## GIVEN DATA
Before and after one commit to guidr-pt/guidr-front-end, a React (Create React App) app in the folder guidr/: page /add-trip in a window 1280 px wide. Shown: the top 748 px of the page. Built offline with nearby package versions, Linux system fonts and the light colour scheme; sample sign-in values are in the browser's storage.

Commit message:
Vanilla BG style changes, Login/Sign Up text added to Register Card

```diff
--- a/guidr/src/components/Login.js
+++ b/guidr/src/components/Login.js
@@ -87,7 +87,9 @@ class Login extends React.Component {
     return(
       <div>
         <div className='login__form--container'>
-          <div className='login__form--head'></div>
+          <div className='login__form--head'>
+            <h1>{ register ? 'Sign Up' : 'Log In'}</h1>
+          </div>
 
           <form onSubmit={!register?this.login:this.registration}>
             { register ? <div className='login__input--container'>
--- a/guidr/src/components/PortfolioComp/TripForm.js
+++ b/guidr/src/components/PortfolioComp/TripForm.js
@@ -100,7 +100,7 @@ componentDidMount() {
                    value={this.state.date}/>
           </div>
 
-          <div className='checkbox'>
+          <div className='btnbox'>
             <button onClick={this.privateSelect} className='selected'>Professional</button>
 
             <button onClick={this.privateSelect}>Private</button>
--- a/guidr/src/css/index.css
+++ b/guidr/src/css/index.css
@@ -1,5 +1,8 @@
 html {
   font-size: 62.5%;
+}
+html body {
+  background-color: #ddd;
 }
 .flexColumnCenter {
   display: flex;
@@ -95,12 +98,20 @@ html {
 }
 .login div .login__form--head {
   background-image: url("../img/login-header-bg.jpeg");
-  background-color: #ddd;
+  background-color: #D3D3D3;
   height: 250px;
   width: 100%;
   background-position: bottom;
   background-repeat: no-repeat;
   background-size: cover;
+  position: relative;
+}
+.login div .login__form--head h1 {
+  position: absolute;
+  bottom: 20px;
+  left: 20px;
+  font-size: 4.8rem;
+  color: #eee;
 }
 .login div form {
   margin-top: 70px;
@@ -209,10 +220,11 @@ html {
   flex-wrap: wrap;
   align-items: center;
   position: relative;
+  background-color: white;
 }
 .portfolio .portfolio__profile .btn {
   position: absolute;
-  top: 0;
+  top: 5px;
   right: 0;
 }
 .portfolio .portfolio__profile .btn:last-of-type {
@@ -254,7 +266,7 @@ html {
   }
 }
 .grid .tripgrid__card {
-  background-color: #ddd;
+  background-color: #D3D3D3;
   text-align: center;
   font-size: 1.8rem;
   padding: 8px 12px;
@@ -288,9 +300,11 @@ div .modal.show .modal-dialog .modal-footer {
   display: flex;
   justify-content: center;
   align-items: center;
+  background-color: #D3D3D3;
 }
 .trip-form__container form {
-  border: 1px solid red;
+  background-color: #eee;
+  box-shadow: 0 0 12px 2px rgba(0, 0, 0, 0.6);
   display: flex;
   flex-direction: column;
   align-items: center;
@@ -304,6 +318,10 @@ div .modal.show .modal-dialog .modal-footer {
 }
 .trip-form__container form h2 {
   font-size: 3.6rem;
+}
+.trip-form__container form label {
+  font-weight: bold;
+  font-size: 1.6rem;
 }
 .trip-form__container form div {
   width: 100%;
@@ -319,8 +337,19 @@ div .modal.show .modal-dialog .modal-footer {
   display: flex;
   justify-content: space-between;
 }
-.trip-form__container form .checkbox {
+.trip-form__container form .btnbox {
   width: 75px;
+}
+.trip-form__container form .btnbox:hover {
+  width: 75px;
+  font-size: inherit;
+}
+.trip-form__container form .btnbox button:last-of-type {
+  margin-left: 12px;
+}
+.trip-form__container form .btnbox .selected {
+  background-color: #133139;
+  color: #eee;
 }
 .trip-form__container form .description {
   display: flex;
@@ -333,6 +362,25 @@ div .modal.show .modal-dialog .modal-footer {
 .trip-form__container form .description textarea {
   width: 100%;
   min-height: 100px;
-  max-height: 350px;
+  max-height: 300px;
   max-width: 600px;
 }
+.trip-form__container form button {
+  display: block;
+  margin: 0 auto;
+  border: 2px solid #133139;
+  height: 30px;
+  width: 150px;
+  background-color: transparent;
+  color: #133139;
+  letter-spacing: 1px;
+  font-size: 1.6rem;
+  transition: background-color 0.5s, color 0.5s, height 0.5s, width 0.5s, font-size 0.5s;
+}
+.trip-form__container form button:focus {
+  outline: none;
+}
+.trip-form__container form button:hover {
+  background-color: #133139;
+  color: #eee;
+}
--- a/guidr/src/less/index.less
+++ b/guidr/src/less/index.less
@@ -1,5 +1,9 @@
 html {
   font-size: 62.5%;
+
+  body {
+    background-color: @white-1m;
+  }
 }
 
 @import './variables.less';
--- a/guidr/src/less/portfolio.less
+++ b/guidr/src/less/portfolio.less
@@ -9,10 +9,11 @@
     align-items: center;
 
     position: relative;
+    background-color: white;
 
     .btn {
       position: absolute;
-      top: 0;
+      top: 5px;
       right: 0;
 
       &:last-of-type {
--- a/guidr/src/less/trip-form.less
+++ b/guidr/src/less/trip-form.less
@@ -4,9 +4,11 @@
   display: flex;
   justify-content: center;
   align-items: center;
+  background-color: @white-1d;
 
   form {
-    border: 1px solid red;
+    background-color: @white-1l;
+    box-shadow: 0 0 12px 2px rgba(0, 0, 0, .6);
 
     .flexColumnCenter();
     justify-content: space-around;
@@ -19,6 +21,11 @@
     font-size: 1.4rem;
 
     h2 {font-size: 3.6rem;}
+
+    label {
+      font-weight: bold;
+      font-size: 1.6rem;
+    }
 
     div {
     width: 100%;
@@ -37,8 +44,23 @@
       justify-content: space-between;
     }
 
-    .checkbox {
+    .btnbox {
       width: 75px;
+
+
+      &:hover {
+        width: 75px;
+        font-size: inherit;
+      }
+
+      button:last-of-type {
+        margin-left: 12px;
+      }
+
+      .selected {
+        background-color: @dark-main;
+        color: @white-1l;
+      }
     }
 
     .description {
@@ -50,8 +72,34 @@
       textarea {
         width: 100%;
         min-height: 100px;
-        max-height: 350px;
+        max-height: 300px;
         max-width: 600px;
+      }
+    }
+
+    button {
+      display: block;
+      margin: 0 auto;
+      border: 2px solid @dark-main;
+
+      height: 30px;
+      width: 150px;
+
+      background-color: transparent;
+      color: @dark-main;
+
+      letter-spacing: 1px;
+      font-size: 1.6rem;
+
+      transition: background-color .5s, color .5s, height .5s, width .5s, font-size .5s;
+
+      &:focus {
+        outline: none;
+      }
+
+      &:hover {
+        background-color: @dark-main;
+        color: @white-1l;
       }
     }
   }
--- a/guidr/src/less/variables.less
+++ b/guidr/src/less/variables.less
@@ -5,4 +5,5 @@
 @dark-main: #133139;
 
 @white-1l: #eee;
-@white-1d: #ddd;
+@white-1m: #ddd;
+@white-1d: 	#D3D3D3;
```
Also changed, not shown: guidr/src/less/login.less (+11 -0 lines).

## EXERCISE INSTRUCTIONS
From the records above, copy each line that contains the word "components".

## WRITTEN RESPONSE
--- a/guidr/src/components/Login.js
+++ b/guidr/src/components/Login.js
--- a/guidr/src/components/PortfolioComp/TripForm.js
+++ b/guidr/src/components/PortfolioComp/TripForm.js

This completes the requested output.